SINNAMIN, R.M. and ANDREWS, J.D., 1997. Improved accuracy in qualitative fault tree analysis. Quality and Reliability Engineering International, 13 (5), pp 285-292.
The fault tree diagram defines the causes of the system failure mode or ‘top event’ in terms of the
component failures and human errors, represented by basic events. By providing information which
enables the basic event probability to be calculated, the fault tree can then be quantified to yield
reliability parameters for the system.
Fault tree quantification enables the probability of the top event to be calculated and in addition its
failure rate and expected number of occurrences. Importance measures which signify the contribution
each basic event makes to system failure can also be determined. Owing to the large number of failure
combinations (minimal cut sets) which generally result from a fault tree study, it is not possible using
conventional techniques to calculate these parameters exactly and approximations are required. The
approximations usually rely on the basic events having a small likelihood of occurrence. When this
condition is not met, it can result in large inaccuracies. These problems can be overcome by employing

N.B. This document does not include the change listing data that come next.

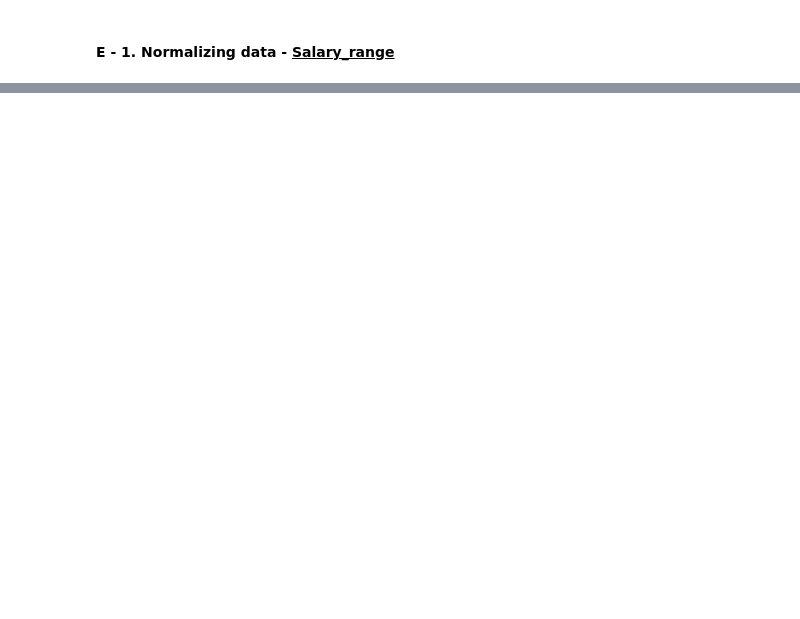
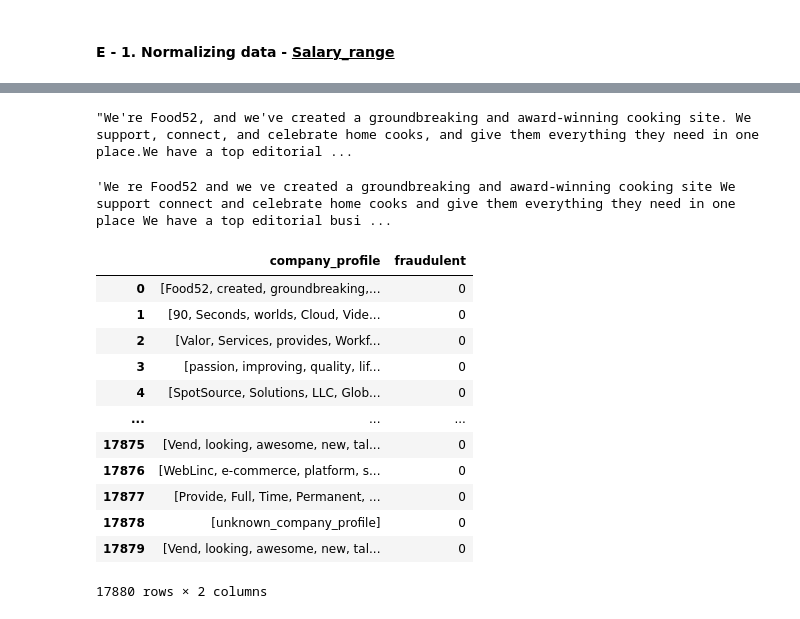
Before and after one commit to Gokul-raaj-5999/SPP_job_prediction, a Jupyter notebook: scaler_portfolioproject_job_prediction.ipynb, the cells around one changed output, grey strips where cells are left out. Cells and saved outputs as stored; diff of their text form; code cells hidden in the pictures; blank space fills up the shorter version.

```diff
--- a/scaler_portfolioproject_job_prediction.ipynb
+++ b/scaler_portfolioproject_job_prediction.ipynb
@@ -675,12 +681,0 @@ df20['company_profile'][0]
-# %%
-for i in range(0, len(df20['company_profile'])):
-    ex_text = df20['company_profile'][i]
-
-    stop_words = stopwords.words('english') #removing stopwords
-    word_tokens = wordtokenize(ex_text)   #spliting them into a list
-
-    filtered_text = [x for x in word_tokens if not x.lower() in stop_words]
-    df20['company_profile'][i] = filtered_text
-
-
-df20
@@ -688,0 +876,34 @@ df20['company_profile'][0]
+# %%
+df0['company_profile'][0]
+# %% [output]
+"We're Food52, and we've created a groundbreaking and award-winning cooking site. We support, connect, and celebrate home cooks, and give them everything they need in one place.We have a top editorial ...
+# %%
+df20['company_profile'][0]
+# %% [output]
+'We re Food52 and we ve created a groundbreaking and award-winning cooking site We support connect and celebrate home cooks and give them everything they need in one place We have a top editorial busi ...
+# %%
+for i in range(0, len(df20['company_profile'])):
+    ex_text = df20['company_profile'][i]
+
+    stop_words = stopwords.words('english') #removing stopwords
+    word_tokens = word_tokenize(ex_text)   #spliting them into a list
+
+    filtered_text = [x for x in word_tokens if not x.lower() in stop_words]
+    df20['company_profile'][i] = filtered_text
+
+
+df20
+# %% [output]
+|  | company_profile | fraudulent |
+| 0 | [Food52, created, groundbreaking,... | 0 |
+| 1 | [90, Seconds, worlds, Cloud, Vide... | 0 |
+| 2 | [Valor, Services, provides, Workf... | 0 |
+| 3 | [passion, improving, quality, lif... | 0 |
+| 4 | [SpotSource, Solutions, LLC, Glob... | 0 |
+| ... | ... | ... |
+| 17875 | [Vend, looking, awesome, new, tal... | 0 |
+| 17876 | [WebLinc, e-commerce, platform, s... | 0 |
+| 17877 | [Provide, Full, Time, Permanent, ... | 0 |
+| 17878 | [unknown_company_profile] | 0 |
+| 17879 | [Vend, looking, awesome, new, tal... | 0 |
+17880 rows × 2 columns
```
Also changed, not shown: parts of 54 cells of this notebook.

the binary decision diagram (BDD) approach. This method converts the fault tree diagram into a format
which encodes Shannon’s decomposition and allows the exact failure probability to be determined in a
very efficient calculation procedure.
This paper describes how the BDD method can be employed in fault tree quantification.